Sausalito approves service contract for homeless campers
Sausalito hires a non-profit organization to provide services to the homeless occupants of the Marinship Park camp.
City council voted on Tuesday to approve a six-month, $ 85,041 contract with the Marin County Cooperation Team, a support organization based in Sausalito.
“I think they will bring an extra layer of mental health expertise and capacity to enable us to better connect and serve the people in the camp by helping them access shelter,” said Mayor Jill Hoffman.
The contract aims to provide resources such as access to shelter, COVID information and safety equipment, coronavirus test kits, transportation to appointments and programs, referrals to other providers services and drug collections and depots.
The contract reflects about half of the estimated annual cost of $ 170,082 for a director, program coordinator, two outreach workers, supplies and a cell phone.
The approval came just days after the storm razed tents and camp structures, leaving residents with soggy ground on which to rebuild their shelters.
Jahmeer Reynolds, executive director and founder of the association, said the first step for the organization would be a “listening session” with camp occupants and local business owners. His hope, he added, would be to build trust to facilitate the services requested more effectively.
“It’s not my job to come out there and tell people what I think they should have. The services will reflect the feedback we receive from the camp, ”he said.
Reynolds, who is also the director of the Sausalito Marin City School District Community School, said he was homeless while in college in North Carolina. The association, which adjoins the camp, has been operational since April 2020 and has grown to meet the need to provide services to students during the pandemic, he said.
City Manager Chris Zapata said at the council meeting that the approval represented a pivot to a “direct services” model as opposed to a “watch and cleanup model.” He said the measure of the program’s success would be the number of people displaced in housing or shelters and the decrease in calls for service.
Robbie Powelson, an activist who lives in the camp, said the town offered “no help” before the storm in the form of tents or platforms for existing camps. Powelson said campers were building a “little house” on the site to protect residents from the elements.
Authorities ordered construction work to stop on Friday.
“We are not going to allow bureaucracy to endanger our residents,” Powelson said. “We’re going to make sure our people are safe from weather events, period.”
Hoffman said the city provided blankets and tents before the storm and established an emergency shelter at the Martin Luther King Jr. Academy gymnasium. The city planned to keep it open “for the next few days.” No one had used it on Thursday, Hoffman said.

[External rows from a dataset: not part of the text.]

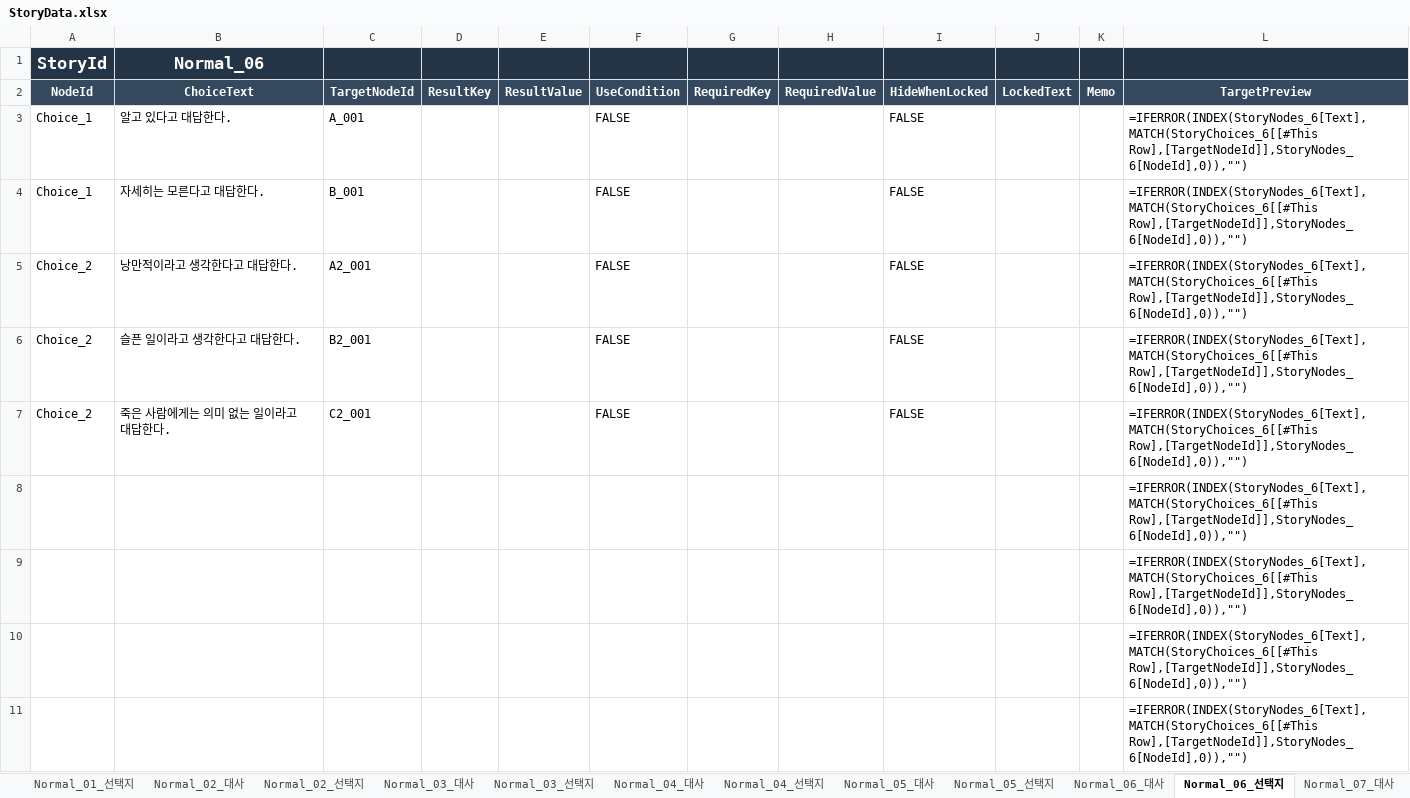
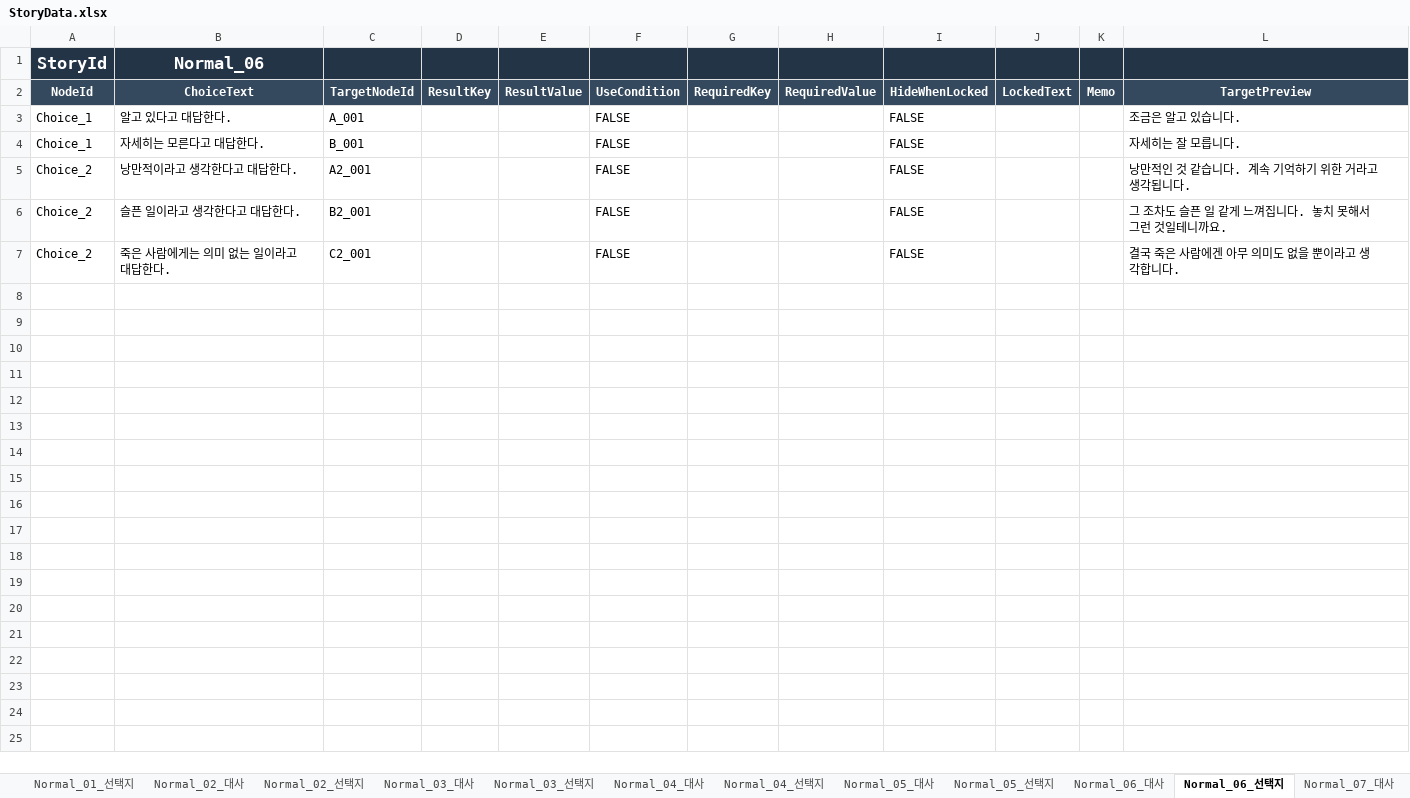
Before and after one commit to ChoGM/Exit_BlockenCity_C, an Excel workbook: Assets/PHA/Story/Data/Excel/StoryData.xlsx, sheet Normal_06_선택지, drawn as a sheet; only a part is shown; values as stored, in another font and other column widths than the file's, no borders; formulas without a stored value are shown as written; table styles not drawn; the diff covers the shown part only; the diff names each change by its address in the sheet, - before the commit and + after, or states it on an @@ line.

```diff
--- a/Assets/PHA/Story/Data/Excel/StoryData.xlsx (sheet Normal_06_선택지)
+++ b/Assets/PHA/Story/Data/Excel/StoryData.xlsx (sheet Normal_06_선택지)
-L3 (TargetPreview): =IFERROR(INDEX(StoryNodes_6[Text],MATCH(StoryChoices_6[[#This Row],[TargetNodeId]],StoryNodes_6[NodeId],0)),"")
+L3 (TargetPreview): 조금은 알고 있습니다.
-L4 (TargetPreview): =IFERROR(INDEX(StoryNodes_6[Text],MATCH(StoryChoices_6[[#This Row],[TargetNodeId]],StoryNodes_6[NodeId],0)),"")
+L4 (TargetPreview): 자세히는 잘 모릅니다.
-L5 (TargetPreview): =IFERROR(INDEX(StoryNodes_6[Text],MATCH(StoryChoices_6[[#This Row],[TargetNodeId]],StoryNodes_6[NodeId],0)),"")
+L5 (TargetPreview): 낭만적인 것 같습니다. 계속 기억하기 위한 거라고 생각됩니다.
-L6 (TargetPreview): =IFERROR(INDEX(StoryNodes_6[Text],MATCH(StoryChoices_6[[#This Row],[TargetNodeId]],StoryNodes_6[NodeId],0)),"")
+L6 (TargetPreview): 그 조차도 슬픈 일 같게 느껴집니다. 놓치 못해서 그런 것일테니까요.
-L7 (TargetPreview): =IFERROR(INDEX(StoryNodes_6[Text],MATCH(StoryChoices_6[[#This Row],[TargetNodeId]],StoryNodes_6[NodeId],0)),"")
+L7 (TargetPreview): 결국 죽은 사람에겐 아무 의미도 없을 뿐이라고 생각합니다.
-row 8:  |  |  |  |  |  |  |  |  |  |  | =IFERROR(INDEX(StoryNodes_6[Text],MATCH(StoryChoices_6[[#This Row],[TargetNodeId]],StoryNodes_6[NodeId],0)),"")
-row 9:  |  |  |  |  |  |  |  |  |  |  | =IFERROR(INDEX(StoryNodes_6[Text],MATCH(StoryChoices_6[[#This Row],[TargetNodeId]],StoryNodes_6[NodeId],0)),"")
-row 10:  |  |  |  |  |  |  |  |  |  |  | =IFERROR(INDEX(StoryNodes_6[Text],MATCH(StoryChoices_6[[#This Row],[TargetNodeId]],StoryNodes_6[NodeId],0)),"")
-row 11:  |  |  |  |  |  |  |  |  |  |  | =IFERROR(INDEX(StoryNodes_6[Text],MATCH(StoryChoices_6[[#This Row],[TargetNodeId]],StoryNodes_6[NodeId],0)),"")
```
Also changed, not shown: 189 removed rows elsewhere in this sheet, sheet Normal_09_선택지, sheet Normal_10_선택지, sheet Normal_08_선택지, sheet Normal_11_선택지, sheet Normal_04_선택지, sheet Normal_01_선택지, 16 more sheets, hidden cells, 10 other files.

“As long as we did what we could as a community, we acted very quickly. I think we made a good effort, ”she said.
Kenneth Kennedy, 52, compared the storm damage at Marinship to the dismantling of “Camp Cormorant” at Dunphy Park in Sausalito this summer, a place where many homeless people lived before a city-backed eviction.
“We went through an artificial version of it and it was really no different this time, it was just an act of God, it was nature,” Kennedy said.
He said residents of the Marinship camp, which he estimated to be around 44, were “frustrated” by the town’s response. In the aftermath of the storm, Marinship was in a “mud bath,” he said, and all but about five people were forced out and into privately purchased hotel rooms. He said he visited the shelter because he was told there would be hot food there, but he arrived without finding any.
Powelson and Kennedy’s view matched that of some camp members who shared a phone at the council meeting to express their displeasure with the city’s response to the storm and their suspicion of further sponsored aid. by the city.
“I think that’s another waste of money,” Kennedy said of the Marin County cooperation team contract. “The money is not going where it is needed.
Over the past year, Urban Alchemy, a San Francisco-based service provider for homeless people, has provided outreach services to residents of Marinship, but the contract is expected to expire in less than two months. The city has estimated that an “improved service model” similar to the contract between San Francisco and Urban Alchemy is valued at $ 1.3 million, according to city documents.
The city also recently approved $ 185,000 for security and camp services, a separate allocation from the Marin County Cooperation Team, and asked Zapata to implement the plan.
The city is still pursuing a lawsuit brought by the California Homeless Union, which continued the move from Dunphy Park to Marinship Park. Powelson said residents plan to raise the issue of conditions in the camp after the storm with the judge presiding over the case.
The city has estimated cumulative roaming costs to be $ 675,428.51, excluding the new allowance of $ 85,000.